When designing a map, particularly of a building or dungeon, many designers naturally design to the game intent for the map. Usually, this is something like "I need a place for the PCs to go kill things and take their stuff". Wherever the place is, however, it's a fair bet that whoever in the game world designed the location had a much different set of goals in mind when they built the place. Maybe it was meant to be defensible, such as a fortress. Maybe it was meant to impress, such as a temple. Maybe it was meant to hold an audience, or be a private residence, or shape and focus magical energy, or bury the dead, or imprison a great evil.
Each of these purposes has different needs on the space and, consequently, use that space in particular ways. The way in which designers study and use a space falls in the realm of architecture, and learning the basics of that field can make your maps much better.
Architecture also can be used at the city level, whether the city is "designed" or has a more "organic" growth. For example, thinking about how the city functions for its inhabitants suggests things like "put the warehouses near the docks" to map designers. Even a simple question like "where does human waste go" can significantly inform map design.
This thread intends to collect advice on architectural thinking and links to decent architecture tutorials and introductions that can be of use to the map maker.
Here's an initial list of questions to get you thinking about how the fictional designers of the space you intend to map thought about it:
- what technology was available to construct?
- what materials were available to construct?
- what knowledge did the architects and builders have at the time regarding its development and construction?
- who was is built for?
- what was popular at the time?
- what constraints were in place at the time?
- what function did it serve?
- is its physical location a variable?
- was security an issue?
- did they consider environmental factors in its creation?
- if you lived in that time and place, what would you need the building to achieve?
- what parts are purely aesthetic?
- which parts are purely functional?
Here's a few links as well:
- Sample pages from Simon Unwin's Analysing Architecture
- Though designed for little kids, Carmine's architecture hits some of the basics.
- Architectural jargon
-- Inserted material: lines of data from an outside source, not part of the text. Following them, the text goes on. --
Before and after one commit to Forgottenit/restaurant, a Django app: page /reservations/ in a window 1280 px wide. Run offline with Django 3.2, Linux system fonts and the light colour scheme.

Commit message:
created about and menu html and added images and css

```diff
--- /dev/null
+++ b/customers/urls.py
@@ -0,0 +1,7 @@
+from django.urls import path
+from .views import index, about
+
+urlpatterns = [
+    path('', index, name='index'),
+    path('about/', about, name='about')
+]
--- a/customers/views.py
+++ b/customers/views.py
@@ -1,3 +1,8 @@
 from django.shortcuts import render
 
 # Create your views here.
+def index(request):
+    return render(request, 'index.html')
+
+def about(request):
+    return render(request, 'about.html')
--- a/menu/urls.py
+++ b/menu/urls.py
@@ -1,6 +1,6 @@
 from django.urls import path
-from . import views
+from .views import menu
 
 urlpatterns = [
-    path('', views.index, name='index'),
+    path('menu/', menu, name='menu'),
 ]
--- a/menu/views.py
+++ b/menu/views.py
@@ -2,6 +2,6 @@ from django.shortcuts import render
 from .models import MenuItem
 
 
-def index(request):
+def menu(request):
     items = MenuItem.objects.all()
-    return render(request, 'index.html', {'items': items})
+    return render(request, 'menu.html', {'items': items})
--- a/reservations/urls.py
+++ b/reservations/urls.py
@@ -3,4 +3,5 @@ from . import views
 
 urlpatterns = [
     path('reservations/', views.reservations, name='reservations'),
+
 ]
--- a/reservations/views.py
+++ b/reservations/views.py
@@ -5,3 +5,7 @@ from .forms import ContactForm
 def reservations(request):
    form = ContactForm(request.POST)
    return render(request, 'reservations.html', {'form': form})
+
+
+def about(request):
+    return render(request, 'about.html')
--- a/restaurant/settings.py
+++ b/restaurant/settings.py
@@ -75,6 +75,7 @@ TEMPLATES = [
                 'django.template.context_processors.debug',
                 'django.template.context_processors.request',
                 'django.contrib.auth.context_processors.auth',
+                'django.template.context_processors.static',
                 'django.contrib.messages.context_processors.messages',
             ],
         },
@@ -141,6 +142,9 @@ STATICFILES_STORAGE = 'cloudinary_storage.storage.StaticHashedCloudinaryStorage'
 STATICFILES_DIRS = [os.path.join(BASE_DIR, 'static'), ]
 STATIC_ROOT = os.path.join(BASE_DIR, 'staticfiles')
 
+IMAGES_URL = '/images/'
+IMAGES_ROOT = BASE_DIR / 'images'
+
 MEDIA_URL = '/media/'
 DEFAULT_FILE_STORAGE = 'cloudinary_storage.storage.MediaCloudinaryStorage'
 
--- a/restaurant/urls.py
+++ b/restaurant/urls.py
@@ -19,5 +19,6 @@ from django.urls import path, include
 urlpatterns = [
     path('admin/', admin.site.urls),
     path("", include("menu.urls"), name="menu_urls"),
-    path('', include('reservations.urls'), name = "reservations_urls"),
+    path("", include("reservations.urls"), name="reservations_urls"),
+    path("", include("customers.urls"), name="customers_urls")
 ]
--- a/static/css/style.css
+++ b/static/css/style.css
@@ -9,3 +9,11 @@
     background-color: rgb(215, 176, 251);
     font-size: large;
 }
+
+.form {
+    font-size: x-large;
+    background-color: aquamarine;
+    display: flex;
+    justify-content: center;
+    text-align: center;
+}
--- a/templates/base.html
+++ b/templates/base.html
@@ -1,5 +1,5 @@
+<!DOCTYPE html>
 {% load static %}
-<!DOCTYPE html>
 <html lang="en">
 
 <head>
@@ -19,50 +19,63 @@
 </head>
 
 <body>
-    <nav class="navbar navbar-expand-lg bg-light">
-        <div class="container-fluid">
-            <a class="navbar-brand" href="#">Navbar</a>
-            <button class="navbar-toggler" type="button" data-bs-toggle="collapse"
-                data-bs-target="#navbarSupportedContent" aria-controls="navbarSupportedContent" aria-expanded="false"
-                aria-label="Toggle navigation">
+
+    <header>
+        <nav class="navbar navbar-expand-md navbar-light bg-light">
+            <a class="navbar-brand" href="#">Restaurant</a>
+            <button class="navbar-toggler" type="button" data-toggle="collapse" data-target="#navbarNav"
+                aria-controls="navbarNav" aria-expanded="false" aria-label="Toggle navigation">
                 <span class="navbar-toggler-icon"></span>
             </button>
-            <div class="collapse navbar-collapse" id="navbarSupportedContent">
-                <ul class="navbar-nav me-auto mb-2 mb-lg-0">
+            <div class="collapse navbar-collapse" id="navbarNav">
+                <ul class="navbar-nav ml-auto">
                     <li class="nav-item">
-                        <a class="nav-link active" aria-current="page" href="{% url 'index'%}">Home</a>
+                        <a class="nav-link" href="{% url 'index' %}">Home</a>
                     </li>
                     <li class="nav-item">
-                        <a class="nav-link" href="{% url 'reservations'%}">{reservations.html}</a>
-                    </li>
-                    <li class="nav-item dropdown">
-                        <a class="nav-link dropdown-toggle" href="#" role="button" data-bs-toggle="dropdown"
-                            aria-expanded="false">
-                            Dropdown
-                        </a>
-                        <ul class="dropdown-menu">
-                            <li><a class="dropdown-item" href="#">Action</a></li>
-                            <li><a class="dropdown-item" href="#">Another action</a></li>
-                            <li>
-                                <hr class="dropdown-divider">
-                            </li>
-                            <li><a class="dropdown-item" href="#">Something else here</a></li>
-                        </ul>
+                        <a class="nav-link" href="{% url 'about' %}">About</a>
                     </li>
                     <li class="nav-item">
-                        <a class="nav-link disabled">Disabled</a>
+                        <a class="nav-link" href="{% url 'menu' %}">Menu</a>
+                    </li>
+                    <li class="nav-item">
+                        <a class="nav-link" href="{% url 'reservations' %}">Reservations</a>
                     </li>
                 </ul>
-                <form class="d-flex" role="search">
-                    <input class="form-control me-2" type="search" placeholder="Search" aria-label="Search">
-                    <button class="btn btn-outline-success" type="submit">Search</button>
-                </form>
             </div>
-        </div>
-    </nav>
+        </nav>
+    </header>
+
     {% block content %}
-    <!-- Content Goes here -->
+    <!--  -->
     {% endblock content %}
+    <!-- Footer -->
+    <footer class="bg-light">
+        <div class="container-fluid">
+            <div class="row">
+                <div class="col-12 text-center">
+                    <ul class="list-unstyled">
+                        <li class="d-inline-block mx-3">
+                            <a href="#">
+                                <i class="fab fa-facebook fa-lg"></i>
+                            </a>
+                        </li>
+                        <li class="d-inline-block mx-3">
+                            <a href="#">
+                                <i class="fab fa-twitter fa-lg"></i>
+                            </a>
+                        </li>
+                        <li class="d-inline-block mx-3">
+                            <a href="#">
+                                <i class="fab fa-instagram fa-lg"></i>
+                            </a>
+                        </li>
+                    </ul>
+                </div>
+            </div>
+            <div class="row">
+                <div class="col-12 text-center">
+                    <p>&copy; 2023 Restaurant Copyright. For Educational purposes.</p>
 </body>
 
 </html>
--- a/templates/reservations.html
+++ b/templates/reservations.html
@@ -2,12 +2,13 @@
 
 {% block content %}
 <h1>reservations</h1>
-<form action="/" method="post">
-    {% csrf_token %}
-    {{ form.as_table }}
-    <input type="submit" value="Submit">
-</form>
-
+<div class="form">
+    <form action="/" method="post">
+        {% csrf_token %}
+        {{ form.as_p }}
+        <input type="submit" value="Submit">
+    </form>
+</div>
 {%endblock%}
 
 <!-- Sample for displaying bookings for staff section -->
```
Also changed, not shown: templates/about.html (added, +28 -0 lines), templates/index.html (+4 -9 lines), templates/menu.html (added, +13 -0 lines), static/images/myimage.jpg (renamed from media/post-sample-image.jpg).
- A site with photos of a long history of western architecture, but (irritatingly) no maps.
Finding good introductions to architecture online proves to be challenging, because the term "architecture" has been appropriated by software, network, database and web designers, so much of what Google finds has nothing to do with buildings or design of a physical location. So, share 'em if you got 'em.